Web page revision data

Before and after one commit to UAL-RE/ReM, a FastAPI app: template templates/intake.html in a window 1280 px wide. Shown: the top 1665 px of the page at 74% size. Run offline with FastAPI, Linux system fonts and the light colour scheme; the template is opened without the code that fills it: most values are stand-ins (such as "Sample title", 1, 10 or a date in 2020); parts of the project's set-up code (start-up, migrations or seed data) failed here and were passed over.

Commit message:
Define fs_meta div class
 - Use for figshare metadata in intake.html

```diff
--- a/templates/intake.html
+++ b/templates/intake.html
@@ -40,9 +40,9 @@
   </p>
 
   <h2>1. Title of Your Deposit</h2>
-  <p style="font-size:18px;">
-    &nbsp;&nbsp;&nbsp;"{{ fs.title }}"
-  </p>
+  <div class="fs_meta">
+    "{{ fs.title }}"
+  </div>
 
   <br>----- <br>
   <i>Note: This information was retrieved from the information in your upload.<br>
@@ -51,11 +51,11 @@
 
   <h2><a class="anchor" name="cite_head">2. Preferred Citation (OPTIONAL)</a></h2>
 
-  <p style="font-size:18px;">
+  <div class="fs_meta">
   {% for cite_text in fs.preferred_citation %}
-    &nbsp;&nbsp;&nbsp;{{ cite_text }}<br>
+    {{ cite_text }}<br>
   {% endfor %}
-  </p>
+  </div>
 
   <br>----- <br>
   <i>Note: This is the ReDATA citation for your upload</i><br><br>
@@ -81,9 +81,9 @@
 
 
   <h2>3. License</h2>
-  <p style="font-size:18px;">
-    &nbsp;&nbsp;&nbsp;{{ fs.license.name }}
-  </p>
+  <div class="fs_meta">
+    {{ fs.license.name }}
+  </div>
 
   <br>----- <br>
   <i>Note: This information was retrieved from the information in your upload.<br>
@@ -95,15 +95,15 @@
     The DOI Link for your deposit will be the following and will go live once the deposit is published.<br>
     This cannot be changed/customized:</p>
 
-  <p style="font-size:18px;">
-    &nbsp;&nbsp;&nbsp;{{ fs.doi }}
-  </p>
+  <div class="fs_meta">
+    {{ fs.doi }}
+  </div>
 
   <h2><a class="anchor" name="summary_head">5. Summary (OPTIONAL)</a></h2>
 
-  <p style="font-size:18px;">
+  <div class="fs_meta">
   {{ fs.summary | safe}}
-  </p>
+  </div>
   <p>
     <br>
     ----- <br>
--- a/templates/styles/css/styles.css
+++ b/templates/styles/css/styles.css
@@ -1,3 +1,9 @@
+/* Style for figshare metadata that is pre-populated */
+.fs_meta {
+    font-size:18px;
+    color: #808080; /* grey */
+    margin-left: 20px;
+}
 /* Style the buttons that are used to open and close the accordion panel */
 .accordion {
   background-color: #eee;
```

---

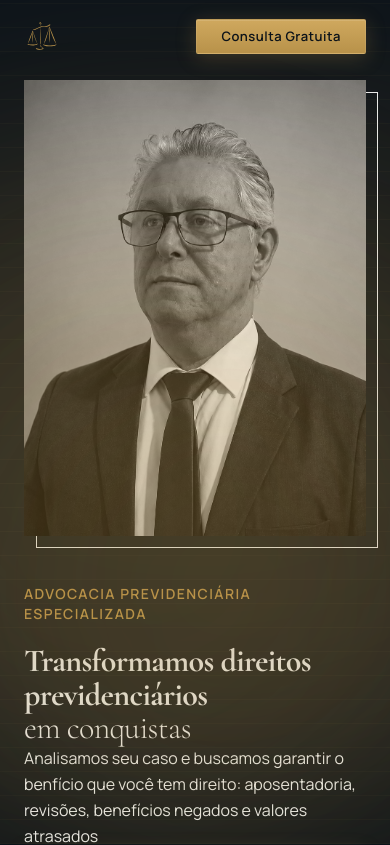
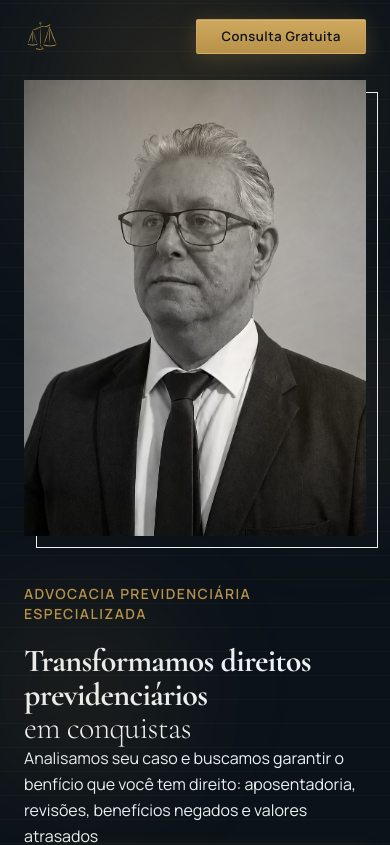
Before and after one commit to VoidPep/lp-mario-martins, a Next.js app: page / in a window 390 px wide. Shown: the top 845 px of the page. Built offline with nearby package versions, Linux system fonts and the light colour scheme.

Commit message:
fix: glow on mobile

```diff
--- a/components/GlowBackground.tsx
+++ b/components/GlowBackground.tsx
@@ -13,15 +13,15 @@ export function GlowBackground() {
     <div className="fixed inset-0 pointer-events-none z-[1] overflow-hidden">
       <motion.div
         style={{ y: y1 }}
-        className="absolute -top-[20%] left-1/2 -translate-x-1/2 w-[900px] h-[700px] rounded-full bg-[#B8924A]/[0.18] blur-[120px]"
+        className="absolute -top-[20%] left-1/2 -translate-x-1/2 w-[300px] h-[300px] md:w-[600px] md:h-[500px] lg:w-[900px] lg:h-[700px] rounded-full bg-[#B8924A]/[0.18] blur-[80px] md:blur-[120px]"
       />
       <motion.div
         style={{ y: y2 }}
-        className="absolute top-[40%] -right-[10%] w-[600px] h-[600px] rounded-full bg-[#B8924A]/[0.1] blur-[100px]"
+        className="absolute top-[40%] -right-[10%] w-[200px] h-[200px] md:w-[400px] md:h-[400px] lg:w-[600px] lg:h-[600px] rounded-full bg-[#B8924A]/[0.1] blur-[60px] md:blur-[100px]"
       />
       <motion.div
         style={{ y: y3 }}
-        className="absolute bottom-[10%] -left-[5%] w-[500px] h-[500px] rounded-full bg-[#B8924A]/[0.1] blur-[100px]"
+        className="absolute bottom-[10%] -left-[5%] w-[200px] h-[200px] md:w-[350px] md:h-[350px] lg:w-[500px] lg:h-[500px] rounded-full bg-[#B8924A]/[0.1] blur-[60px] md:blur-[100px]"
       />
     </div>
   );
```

- **Exercise**: A single number is the answer: the number of lines in the entries that contain "className".

- **Answer to this task**: 7